In his talk James Clifford contrasts the critical primitivism of the artistic generation of the 1920s and 1930s with articulations of pre-/postcolonial deep time in the present. In a conjuncture characterized by neoliberal hegemony and indigenous resurgence, what can be salvaged from European traditions of primitivism and exoticism? The talk explores the entanglement of appropriation and translation in all cross-cultural representations. And it asks how temporal visions that precede and exceed the capitalist West can attain the status of historical “realism.”
James Clifford is Professor Emeritus, History of Consciousness Department at the University of California, Santa Cruz. Clifford has held visiting professorships at Yale and Stanford University, in Paris, London, and Berlin. He is an important historical critic of European systems of thought, particularly the concepts of “culture,” “man,” the “primitive,” and the “exotic.” His work has combined perspectives from a variety of disciplines. With books like Writing Culture: The Poetics and Politics of Ethnography (1986) and The Predicament of Culture: Twentieth-Century Ethnography, Literature, and Art (1988), he played a central role in the debates of the mid-1980s that changed anthropological research practices and intellectual dispositions.

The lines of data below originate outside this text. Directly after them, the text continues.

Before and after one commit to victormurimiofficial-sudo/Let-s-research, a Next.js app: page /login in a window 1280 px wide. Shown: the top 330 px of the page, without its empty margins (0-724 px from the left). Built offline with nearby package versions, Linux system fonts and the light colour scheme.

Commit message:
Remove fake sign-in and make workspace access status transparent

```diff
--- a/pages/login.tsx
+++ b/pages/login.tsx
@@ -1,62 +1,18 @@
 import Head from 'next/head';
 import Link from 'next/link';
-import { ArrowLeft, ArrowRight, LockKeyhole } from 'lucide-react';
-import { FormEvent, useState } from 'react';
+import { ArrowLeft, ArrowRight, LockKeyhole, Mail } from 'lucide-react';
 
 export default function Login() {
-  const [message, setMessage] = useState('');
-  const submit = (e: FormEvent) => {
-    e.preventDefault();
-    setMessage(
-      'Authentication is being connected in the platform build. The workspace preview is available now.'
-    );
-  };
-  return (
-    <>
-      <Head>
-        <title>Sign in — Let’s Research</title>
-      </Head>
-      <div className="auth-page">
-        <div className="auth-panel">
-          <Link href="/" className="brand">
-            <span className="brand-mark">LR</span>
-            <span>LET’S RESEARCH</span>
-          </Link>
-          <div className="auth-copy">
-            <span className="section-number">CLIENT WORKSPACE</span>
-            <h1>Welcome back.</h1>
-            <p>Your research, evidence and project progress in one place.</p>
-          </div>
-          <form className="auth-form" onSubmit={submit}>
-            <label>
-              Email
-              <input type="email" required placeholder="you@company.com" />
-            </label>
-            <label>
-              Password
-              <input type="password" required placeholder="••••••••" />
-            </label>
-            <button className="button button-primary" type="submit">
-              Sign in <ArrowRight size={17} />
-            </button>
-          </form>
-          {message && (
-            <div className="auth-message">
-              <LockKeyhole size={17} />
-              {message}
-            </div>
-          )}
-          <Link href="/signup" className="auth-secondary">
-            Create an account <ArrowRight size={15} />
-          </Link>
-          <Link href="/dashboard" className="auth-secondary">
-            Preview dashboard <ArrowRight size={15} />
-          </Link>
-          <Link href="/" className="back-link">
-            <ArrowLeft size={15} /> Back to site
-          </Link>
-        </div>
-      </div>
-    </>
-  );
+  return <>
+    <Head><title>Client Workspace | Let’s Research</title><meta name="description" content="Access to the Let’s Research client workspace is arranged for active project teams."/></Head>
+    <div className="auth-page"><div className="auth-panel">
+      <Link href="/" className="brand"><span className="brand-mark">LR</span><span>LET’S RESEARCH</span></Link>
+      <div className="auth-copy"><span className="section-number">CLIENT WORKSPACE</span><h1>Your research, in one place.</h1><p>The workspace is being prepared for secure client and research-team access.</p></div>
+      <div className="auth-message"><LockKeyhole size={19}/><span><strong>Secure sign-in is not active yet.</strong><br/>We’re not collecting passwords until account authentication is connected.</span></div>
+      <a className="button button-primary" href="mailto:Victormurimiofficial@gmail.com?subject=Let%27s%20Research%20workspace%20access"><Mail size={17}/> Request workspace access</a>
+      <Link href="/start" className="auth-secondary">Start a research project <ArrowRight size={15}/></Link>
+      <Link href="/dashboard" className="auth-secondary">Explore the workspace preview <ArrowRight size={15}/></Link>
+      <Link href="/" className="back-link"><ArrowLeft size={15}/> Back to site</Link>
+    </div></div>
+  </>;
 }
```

His most recent book is Returns: Becoming Indigenous in the Twenty-First Century (2014).
Part of the conference Deep Time and Crisis, c. 1930